▶ **Given data**:
[Start of Attachment]

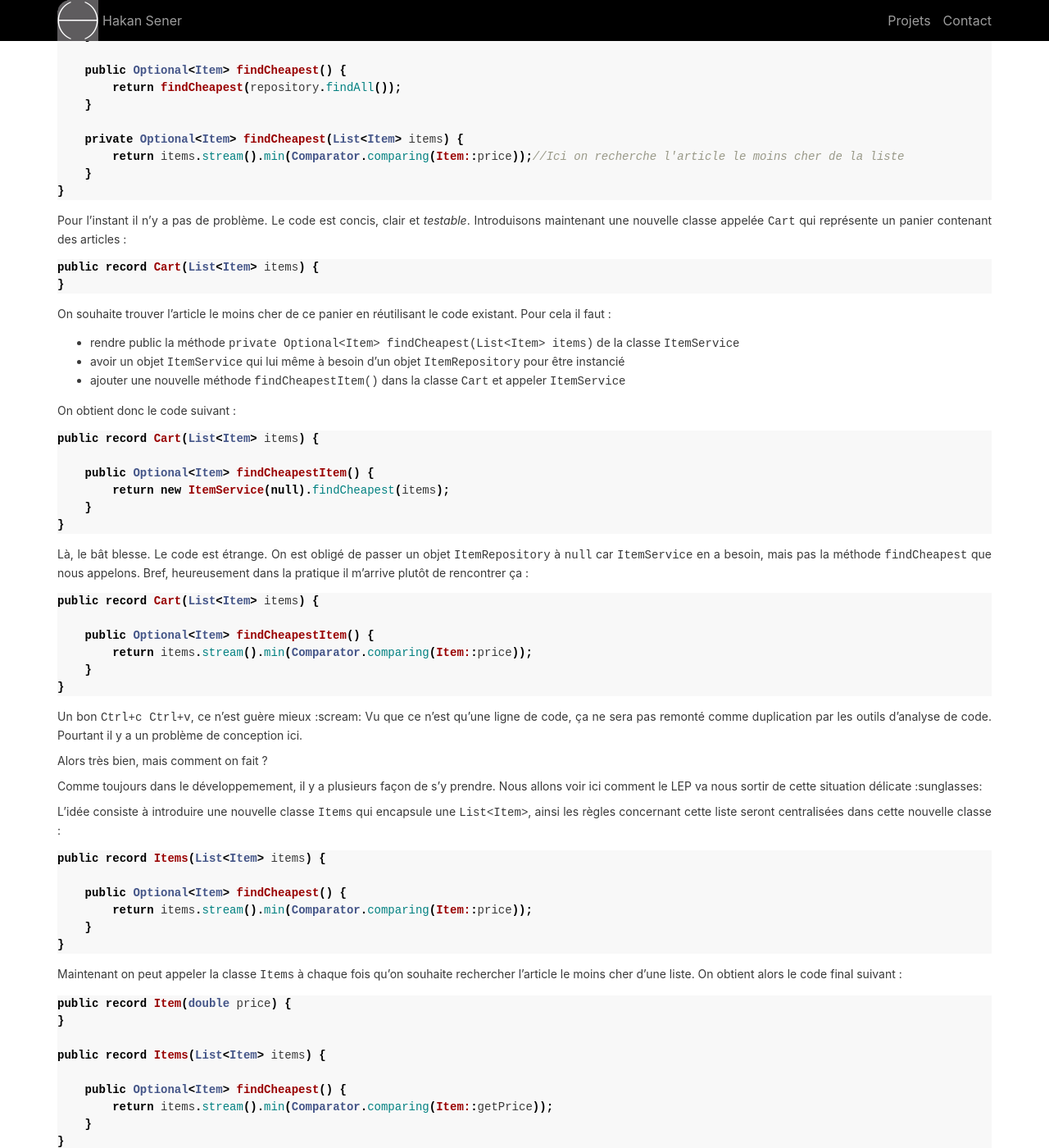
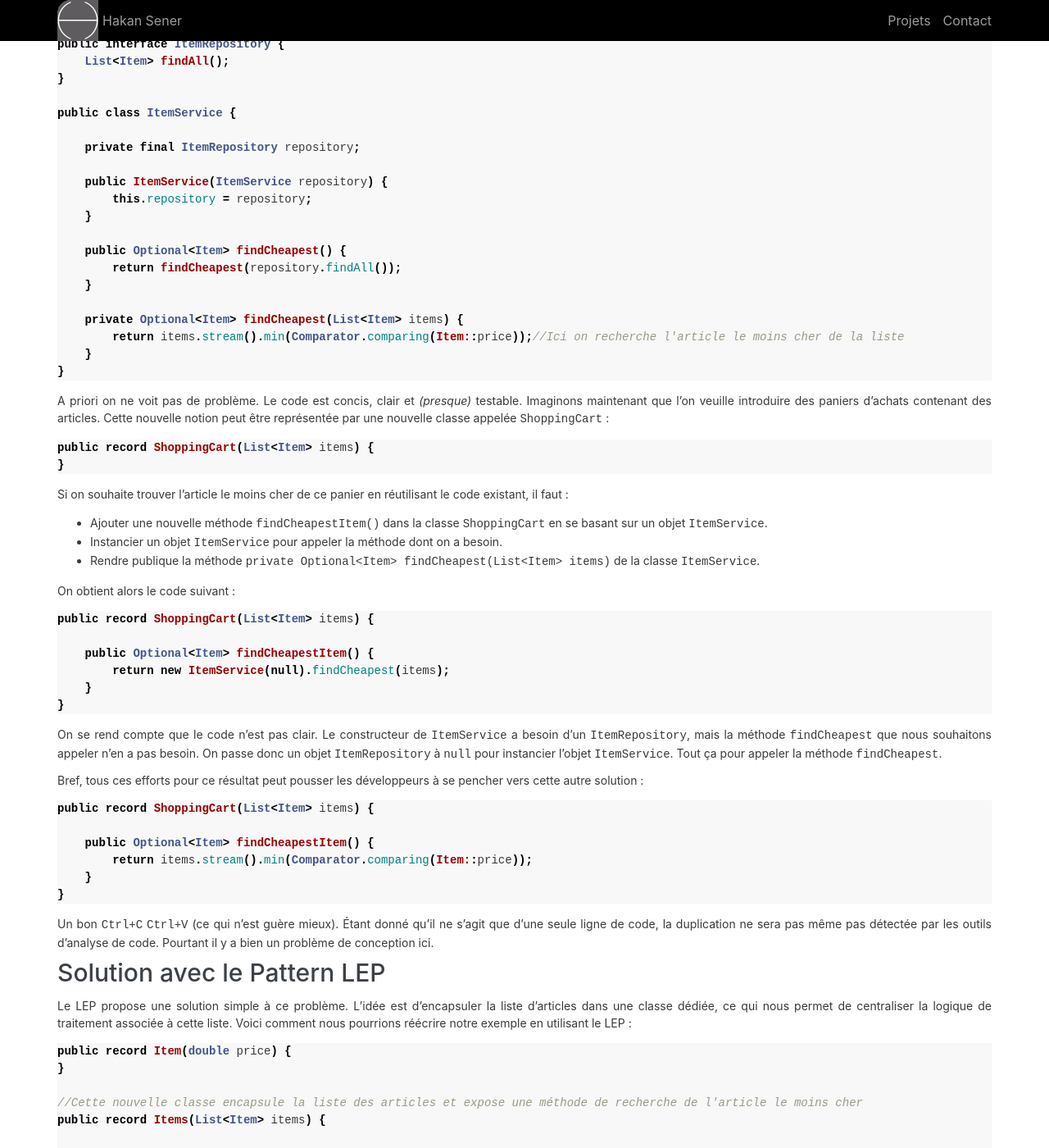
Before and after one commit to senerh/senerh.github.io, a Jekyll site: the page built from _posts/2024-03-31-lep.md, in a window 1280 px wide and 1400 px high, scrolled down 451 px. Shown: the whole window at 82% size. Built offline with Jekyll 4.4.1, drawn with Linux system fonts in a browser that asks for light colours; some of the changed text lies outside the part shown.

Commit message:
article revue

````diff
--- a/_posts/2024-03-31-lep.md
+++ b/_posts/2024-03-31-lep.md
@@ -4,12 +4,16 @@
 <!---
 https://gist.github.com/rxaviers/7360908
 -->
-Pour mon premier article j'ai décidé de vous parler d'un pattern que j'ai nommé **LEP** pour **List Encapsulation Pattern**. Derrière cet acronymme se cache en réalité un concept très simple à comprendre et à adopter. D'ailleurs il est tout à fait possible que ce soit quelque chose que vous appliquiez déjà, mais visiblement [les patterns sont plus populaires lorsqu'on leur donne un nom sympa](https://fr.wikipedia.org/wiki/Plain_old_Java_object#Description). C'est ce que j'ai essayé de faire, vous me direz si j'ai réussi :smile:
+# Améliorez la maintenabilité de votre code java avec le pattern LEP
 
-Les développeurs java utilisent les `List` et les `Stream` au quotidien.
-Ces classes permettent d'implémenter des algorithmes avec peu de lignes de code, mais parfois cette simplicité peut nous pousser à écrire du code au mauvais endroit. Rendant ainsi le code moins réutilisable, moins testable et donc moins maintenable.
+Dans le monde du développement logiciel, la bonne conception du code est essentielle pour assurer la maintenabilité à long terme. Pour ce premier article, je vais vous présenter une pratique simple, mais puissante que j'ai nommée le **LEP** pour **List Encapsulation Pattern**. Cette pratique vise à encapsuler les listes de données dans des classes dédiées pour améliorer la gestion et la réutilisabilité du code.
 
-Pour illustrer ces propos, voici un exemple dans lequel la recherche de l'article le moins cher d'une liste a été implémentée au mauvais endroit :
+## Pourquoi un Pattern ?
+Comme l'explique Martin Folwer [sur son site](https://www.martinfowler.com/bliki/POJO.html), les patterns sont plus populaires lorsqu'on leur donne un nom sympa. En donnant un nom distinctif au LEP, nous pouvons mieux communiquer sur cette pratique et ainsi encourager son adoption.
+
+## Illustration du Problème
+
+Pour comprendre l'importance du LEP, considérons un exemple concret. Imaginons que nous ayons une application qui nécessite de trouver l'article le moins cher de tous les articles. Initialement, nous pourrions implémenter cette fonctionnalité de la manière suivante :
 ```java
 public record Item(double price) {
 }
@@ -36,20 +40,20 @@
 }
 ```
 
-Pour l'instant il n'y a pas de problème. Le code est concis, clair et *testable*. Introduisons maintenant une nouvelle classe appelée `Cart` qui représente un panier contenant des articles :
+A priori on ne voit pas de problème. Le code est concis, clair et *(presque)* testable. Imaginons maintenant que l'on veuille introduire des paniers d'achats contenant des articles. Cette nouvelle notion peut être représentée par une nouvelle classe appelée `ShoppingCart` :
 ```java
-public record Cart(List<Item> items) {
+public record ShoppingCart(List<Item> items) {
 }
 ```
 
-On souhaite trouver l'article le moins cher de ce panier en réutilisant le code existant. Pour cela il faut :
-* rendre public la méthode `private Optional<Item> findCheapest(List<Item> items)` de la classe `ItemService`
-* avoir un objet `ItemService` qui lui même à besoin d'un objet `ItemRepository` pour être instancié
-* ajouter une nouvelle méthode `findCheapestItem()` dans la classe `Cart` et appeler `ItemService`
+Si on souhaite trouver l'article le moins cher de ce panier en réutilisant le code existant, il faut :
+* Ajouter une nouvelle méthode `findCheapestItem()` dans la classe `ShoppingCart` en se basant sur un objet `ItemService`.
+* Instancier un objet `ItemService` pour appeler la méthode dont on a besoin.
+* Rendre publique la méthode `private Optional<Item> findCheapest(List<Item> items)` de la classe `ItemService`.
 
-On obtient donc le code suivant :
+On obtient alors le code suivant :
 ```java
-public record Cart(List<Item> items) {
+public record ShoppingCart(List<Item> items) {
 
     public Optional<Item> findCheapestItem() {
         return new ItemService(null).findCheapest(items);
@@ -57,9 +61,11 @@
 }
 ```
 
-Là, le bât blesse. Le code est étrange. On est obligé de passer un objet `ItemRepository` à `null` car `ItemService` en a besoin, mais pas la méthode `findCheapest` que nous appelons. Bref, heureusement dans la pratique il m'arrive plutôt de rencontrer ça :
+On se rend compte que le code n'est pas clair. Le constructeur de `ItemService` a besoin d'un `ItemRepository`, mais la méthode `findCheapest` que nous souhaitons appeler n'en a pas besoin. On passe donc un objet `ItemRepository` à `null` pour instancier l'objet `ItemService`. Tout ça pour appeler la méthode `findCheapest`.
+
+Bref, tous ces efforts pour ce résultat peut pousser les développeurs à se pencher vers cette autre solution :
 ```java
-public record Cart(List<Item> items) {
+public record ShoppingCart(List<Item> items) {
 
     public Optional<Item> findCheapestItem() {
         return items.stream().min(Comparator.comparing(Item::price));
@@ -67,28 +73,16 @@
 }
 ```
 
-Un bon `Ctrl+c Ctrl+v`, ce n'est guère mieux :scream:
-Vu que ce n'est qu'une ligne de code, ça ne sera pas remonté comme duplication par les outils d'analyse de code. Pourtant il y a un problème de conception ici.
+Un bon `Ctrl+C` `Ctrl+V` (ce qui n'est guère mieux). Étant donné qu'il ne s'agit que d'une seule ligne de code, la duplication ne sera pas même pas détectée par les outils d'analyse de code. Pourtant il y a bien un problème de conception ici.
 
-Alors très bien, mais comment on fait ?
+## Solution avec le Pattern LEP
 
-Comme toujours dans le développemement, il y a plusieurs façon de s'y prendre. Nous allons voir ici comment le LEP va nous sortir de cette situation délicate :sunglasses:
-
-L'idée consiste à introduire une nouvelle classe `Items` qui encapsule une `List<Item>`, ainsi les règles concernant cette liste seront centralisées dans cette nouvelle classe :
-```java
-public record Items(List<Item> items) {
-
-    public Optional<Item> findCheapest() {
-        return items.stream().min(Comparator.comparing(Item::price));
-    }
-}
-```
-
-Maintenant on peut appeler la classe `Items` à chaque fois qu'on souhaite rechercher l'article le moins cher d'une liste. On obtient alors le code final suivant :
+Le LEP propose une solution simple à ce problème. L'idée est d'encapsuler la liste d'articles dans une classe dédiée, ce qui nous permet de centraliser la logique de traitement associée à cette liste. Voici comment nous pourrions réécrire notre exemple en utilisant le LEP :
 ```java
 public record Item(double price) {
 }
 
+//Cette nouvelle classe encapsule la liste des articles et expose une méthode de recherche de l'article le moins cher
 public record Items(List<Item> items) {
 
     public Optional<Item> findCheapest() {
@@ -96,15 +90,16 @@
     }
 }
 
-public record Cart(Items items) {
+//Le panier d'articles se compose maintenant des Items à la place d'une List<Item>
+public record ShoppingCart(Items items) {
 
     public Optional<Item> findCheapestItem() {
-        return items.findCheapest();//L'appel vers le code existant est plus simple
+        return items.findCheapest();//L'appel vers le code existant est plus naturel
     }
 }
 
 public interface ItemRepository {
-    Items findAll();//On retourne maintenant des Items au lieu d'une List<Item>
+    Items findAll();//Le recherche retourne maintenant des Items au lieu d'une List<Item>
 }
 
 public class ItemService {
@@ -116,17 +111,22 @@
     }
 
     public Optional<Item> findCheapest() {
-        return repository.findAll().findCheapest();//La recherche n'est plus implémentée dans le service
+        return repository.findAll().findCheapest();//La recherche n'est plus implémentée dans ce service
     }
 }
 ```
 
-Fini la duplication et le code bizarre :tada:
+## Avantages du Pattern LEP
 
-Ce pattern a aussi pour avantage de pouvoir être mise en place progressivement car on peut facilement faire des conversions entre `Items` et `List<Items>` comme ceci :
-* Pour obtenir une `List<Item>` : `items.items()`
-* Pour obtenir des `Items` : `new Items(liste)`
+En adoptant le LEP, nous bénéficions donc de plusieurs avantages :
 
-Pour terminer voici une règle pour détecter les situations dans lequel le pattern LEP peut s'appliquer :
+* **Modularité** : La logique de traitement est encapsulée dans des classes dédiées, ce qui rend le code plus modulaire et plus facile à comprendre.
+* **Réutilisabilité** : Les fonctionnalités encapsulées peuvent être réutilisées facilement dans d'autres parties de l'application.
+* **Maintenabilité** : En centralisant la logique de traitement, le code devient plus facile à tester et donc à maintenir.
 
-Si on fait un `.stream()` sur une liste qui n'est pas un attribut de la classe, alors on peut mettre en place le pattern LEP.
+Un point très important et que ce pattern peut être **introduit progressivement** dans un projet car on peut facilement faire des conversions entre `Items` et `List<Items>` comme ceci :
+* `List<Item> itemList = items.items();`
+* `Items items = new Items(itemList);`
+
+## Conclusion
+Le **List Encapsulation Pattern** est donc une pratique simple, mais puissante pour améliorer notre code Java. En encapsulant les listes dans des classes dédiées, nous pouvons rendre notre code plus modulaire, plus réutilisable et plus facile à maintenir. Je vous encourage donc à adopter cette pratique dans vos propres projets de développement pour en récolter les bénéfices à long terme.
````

[End of Attachment]
[Start of Attachment]

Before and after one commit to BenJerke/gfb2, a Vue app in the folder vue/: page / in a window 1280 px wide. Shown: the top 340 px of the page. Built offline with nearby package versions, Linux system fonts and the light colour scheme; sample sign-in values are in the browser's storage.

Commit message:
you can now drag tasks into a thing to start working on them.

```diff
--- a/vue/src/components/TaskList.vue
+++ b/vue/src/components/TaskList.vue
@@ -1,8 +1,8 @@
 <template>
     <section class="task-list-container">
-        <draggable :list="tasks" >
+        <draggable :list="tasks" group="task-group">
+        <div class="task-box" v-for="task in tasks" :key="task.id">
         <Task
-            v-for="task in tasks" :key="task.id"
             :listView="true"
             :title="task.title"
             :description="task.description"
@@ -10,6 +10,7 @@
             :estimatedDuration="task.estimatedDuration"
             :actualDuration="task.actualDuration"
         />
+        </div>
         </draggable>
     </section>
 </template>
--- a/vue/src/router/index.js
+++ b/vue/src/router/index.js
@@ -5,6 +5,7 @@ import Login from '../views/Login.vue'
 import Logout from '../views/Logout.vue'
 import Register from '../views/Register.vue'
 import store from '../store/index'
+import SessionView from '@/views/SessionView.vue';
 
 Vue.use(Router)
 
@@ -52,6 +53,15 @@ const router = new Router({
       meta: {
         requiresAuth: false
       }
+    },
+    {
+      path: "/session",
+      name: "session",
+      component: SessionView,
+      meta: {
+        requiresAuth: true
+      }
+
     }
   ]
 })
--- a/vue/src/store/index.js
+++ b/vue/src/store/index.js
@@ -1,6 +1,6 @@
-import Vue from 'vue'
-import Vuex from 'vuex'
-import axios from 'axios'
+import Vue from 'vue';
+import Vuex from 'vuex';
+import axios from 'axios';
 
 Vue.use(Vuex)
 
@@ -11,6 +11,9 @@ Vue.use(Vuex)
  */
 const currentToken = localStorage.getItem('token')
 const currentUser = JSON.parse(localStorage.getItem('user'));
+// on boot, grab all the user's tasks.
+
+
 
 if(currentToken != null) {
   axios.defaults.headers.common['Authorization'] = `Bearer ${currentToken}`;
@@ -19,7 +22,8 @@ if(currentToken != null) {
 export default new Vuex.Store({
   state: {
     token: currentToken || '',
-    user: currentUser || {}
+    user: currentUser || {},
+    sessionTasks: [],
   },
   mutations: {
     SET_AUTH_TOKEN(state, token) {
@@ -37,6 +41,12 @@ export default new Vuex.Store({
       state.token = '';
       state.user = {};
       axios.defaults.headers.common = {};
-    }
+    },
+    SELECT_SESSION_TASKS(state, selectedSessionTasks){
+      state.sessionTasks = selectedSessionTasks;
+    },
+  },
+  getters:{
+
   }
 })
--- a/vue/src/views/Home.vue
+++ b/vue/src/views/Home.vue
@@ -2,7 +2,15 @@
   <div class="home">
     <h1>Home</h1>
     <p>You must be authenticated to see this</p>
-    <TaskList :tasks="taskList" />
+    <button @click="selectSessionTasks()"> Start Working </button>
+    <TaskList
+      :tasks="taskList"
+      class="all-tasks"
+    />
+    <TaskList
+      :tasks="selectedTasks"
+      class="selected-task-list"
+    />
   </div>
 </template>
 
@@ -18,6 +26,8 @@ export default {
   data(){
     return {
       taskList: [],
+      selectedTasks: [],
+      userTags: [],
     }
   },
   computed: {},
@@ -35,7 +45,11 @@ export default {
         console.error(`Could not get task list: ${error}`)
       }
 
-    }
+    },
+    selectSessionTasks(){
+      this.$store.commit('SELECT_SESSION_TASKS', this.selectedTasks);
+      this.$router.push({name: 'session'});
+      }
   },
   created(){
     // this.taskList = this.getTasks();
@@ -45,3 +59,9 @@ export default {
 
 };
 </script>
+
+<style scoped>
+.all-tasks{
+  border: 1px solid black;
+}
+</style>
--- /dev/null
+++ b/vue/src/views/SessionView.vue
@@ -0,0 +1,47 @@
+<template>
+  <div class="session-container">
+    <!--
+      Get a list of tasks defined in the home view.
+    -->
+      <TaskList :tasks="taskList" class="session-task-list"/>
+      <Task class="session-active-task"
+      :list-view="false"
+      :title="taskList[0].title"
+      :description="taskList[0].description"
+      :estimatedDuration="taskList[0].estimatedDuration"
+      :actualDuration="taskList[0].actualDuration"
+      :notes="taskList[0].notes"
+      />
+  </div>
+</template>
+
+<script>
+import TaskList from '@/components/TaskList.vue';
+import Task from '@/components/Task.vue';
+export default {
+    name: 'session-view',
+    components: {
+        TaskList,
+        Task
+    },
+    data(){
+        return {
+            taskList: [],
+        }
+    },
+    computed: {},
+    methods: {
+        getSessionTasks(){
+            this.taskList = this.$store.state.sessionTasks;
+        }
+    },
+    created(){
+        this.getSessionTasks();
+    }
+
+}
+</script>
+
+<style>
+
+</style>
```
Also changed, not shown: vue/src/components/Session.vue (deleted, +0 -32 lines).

[End of Attachment]

▶ **Task objective**: Each line above that has the word "index" must be copied.

▶ **Final answer**:
--- a/vue/src/router/index.js
+++ b/vue/src/router/index.js
 import store from '../store/index'
--- a/vue/src/store/index.js
+++ b/vue/src/store/index.js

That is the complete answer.